* **WORK REQUEST**:
Check every line of the material below for the string "assets". State how many lines have it.

* **SUPPLIED DATA**:
________
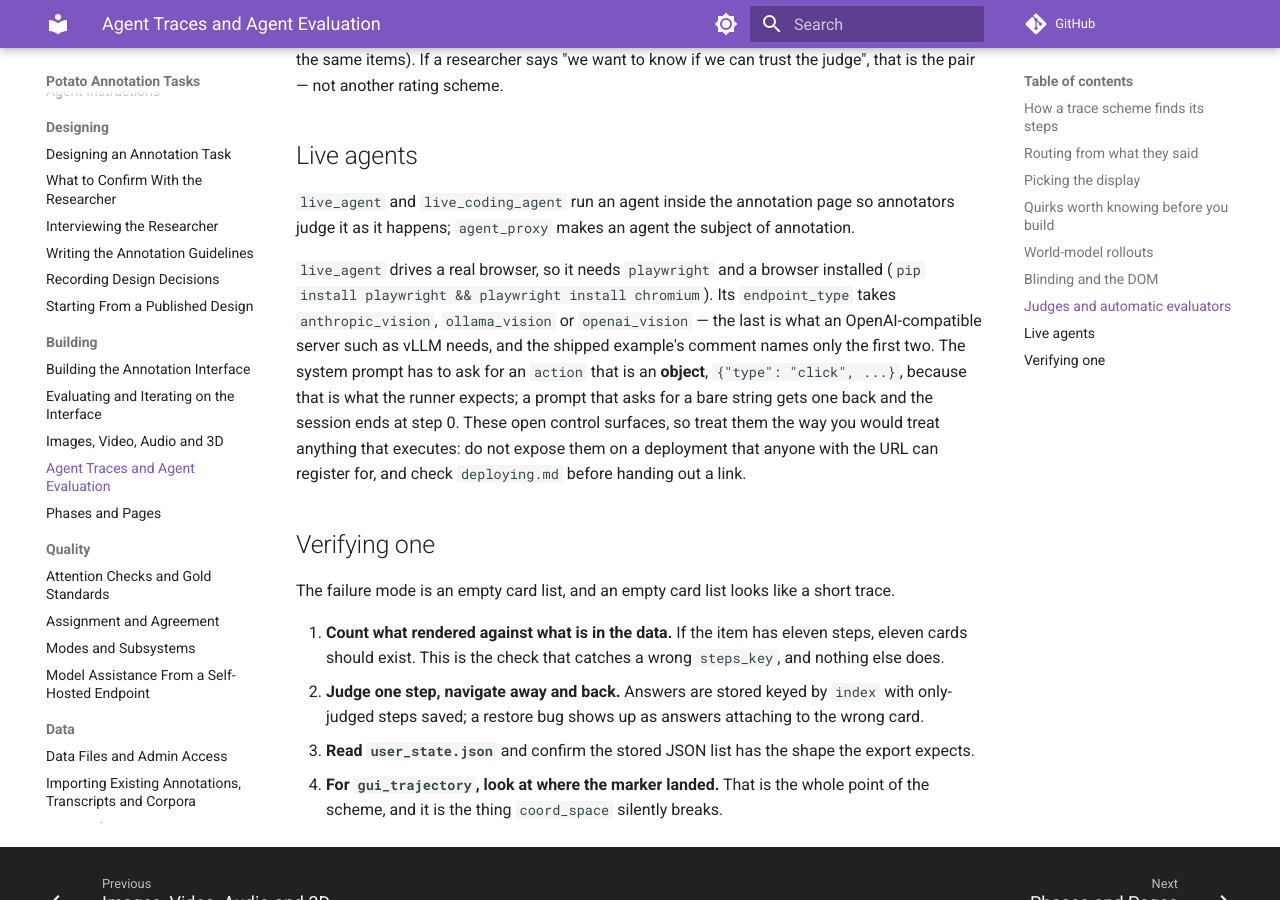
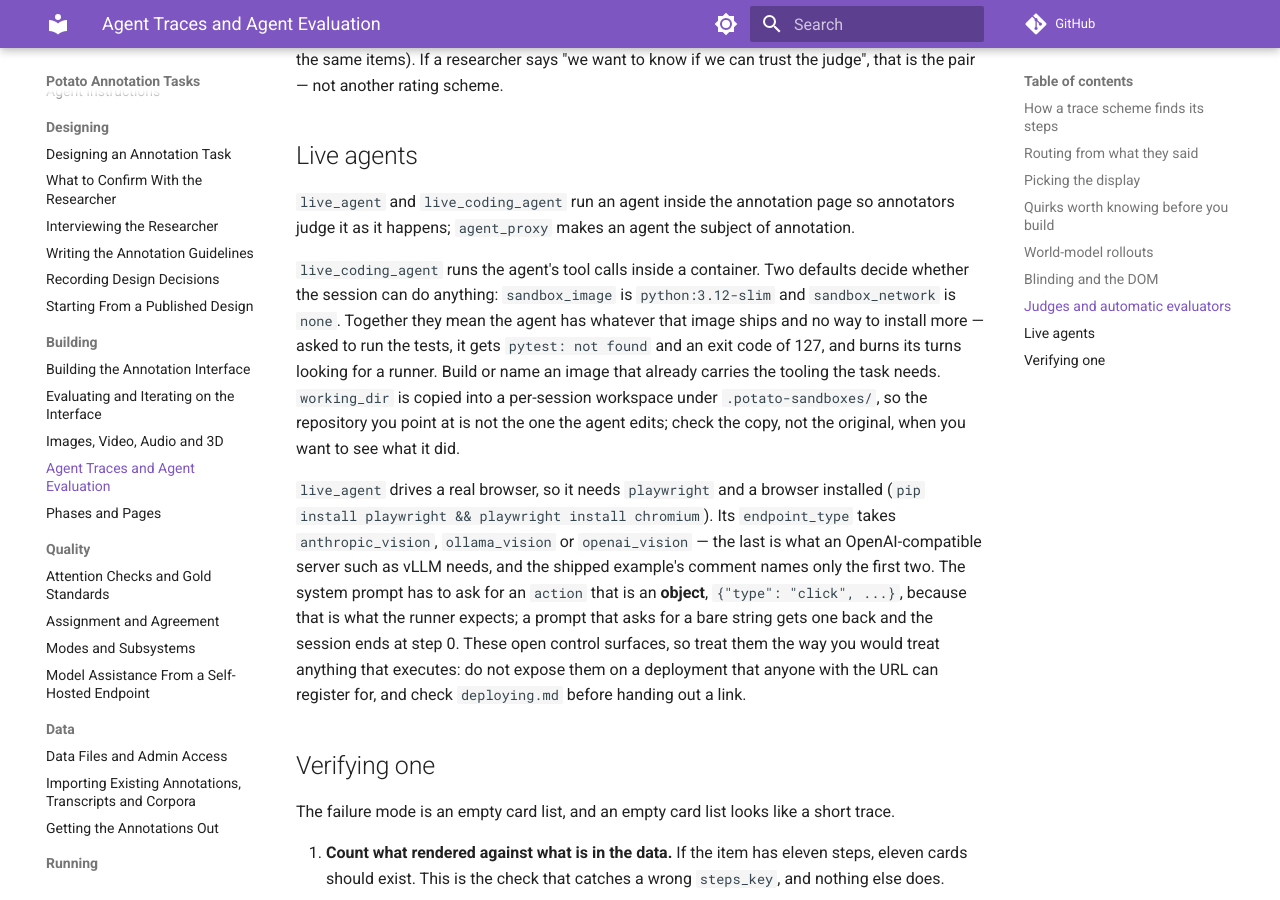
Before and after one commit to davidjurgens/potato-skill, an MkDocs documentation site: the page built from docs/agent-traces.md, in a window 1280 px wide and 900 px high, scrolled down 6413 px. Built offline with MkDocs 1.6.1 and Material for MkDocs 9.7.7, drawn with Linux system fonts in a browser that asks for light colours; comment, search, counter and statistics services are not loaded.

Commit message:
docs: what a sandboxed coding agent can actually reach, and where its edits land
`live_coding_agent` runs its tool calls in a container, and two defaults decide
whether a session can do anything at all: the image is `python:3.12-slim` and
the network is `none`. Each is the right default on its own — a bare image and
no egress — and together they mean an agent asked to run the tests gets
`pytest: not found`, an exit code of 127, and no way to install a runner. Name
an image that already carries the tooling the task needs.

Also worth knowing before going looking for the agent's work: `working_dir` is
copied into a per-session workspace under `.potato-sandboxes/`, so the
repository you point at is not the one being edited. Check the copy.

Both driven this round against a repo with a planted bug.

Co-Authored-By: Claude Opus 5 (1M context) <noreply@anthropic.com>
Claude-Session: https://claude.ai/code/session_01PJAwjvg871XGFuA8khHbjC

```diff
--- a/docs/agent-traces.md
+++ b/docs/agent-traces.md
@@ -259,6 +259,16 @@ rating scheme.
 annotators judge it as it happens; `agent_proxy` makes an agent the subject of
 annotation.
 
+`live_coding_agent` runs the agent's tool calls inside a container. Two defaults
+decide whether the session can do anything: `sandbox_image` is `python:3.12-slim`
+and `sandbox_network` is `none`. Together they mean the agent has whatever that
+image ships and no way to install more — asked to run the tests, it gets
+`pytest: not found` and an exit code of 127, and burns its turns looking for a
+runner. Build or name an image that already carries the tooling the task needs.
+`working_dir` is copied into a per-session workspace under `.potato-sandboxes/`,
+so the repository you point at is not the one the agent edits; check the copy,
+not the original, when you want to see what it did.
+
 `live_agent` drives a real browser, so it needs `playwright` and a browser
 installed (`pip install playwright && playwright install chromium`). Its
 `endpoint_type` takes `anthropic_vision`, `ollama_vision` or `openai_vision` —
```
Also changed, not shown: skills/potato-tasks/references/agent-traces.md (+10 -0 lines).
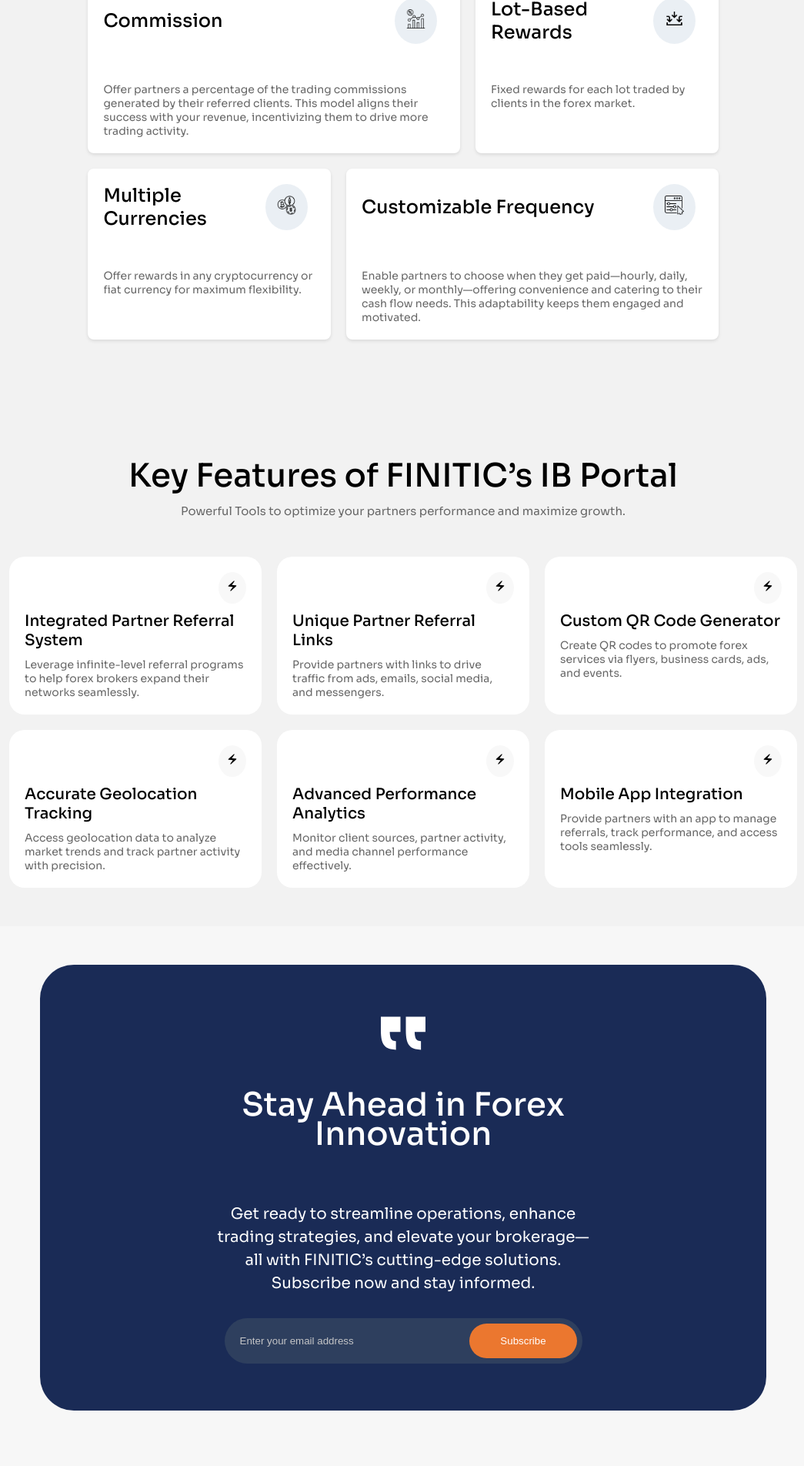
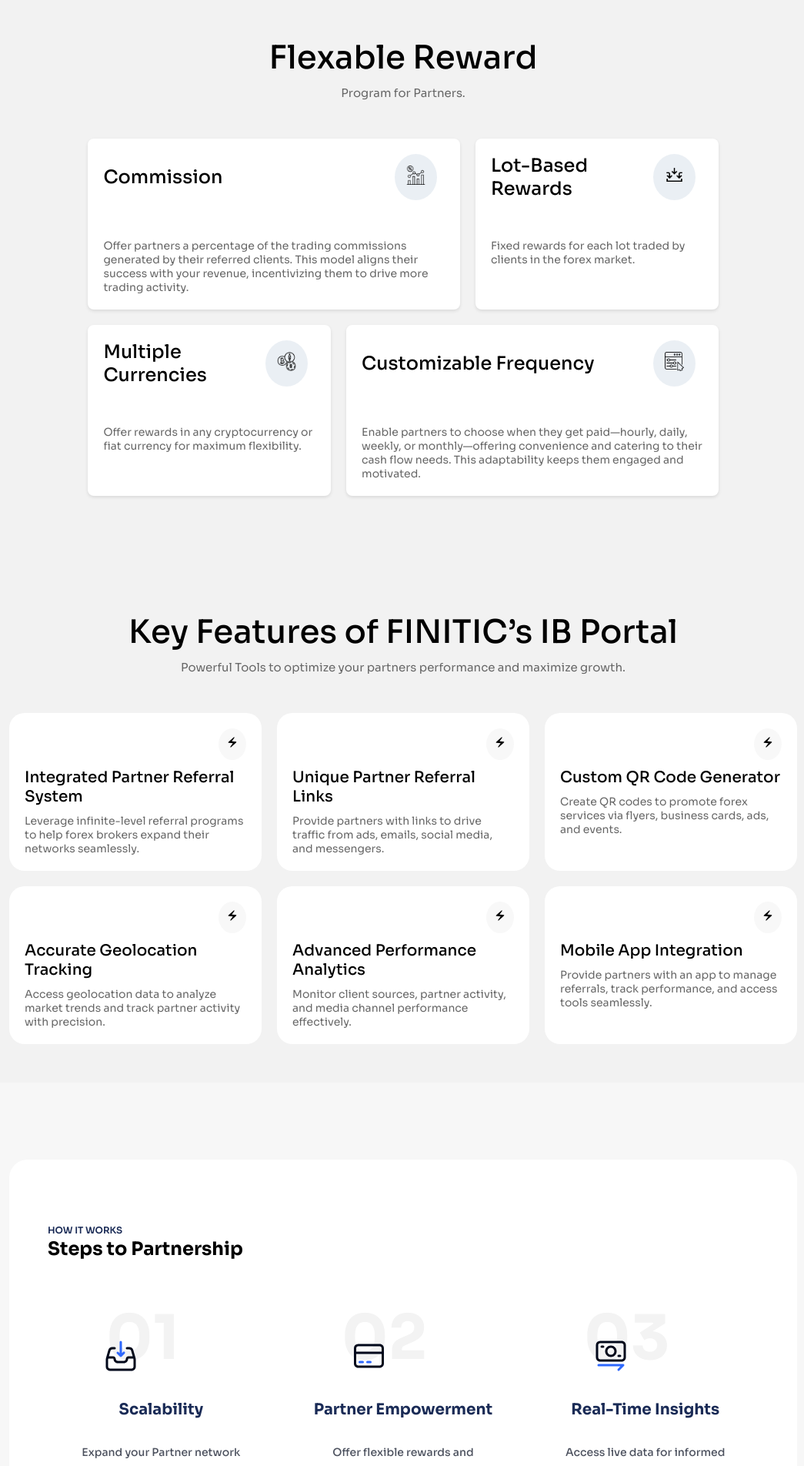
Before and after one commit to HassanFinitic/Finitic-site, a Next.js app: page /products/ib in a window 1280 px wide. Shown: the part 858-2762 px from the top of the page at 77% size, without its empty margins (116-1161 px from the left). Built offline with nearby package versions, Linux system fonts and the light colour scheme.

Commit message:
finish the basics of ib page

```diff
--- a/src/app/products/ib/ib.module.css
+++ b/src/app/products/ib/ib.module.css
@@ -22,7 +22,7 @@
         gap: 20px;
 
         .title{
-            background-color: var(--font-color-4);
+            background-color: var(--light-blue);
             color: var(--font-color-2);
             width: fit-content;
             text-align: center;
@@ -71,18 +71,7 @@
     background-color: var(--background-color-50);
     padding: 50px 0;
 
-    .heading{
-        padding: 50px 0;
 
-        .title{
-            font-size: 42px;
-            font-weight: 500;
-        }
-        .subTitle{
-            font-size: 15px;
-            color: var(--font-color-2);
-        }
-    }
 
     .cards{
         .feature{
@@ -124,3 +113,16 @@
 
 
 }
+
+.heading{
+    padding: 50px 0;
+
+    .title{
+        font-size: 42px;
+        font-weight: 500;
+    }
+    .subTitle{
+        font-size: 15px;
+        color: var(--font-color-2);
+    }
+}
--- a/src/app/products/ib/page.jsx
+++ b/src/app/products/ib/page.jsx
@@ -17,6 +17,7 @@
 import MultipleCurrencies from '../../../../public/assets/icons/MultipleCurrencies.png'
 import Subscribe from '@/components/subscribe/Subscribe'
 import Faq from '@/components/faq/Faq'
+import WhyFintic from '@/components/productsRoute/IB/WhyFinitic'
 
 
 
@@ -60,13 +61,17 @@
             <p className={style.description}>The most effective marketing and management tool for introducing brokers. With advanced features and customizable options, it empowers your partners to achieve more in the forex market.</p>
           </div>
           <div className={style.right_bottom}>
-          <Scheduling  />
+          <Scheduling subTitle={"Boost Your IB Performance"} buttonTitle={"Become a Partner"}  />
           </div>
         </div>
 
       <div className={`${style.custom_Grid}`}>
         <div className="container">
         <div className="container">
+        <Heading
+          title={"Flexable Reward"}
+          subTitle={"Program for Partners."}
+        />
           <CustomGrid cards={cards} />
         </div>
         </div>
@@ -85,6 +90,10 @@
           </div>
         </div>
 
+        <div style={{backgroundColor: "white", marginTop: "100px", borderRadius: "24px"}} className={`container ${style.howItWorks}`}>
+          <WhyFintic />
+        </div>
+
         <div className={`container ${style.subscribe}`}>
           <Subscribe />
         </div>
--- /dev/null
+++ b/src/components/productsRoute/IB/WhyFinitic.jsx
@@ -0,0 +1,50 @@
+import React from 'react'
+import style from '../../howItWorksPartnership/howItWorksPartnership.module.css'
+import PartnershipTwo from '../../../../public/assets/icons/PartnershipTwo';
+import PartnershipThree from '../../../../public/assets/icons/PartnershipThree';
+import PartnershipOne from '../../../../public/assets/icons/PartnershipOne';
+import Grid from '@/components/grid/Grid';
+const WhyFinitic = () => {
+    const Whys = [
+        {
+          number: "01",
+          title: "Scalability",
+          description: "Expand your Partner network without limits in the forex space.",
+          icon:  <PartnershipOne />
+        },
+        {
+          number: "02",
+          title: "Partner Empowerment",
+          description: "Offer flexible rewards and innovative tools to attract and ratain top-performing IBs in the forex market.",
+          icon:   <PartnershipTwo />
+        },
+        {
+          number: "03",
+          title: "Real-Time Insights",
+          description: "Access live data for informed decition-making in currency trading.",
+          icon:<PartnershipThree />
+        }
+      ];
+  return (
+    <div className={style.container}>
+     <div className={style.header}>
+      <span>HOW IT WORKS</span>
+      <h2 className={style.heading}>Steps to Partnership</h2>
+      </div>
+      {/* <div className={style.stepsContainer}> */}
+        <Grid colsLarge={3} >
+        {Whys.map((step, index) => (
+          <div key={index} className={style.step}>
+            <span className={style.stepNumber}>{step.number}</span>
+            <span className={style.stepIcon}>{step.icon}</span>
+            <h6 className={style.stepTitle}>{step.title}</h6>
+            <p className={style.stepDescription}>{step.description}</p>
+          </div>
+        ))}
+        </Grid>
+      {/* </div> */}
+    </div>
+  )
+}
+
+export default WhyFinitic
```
________
* **ANSWER TO THIS TASK**:
4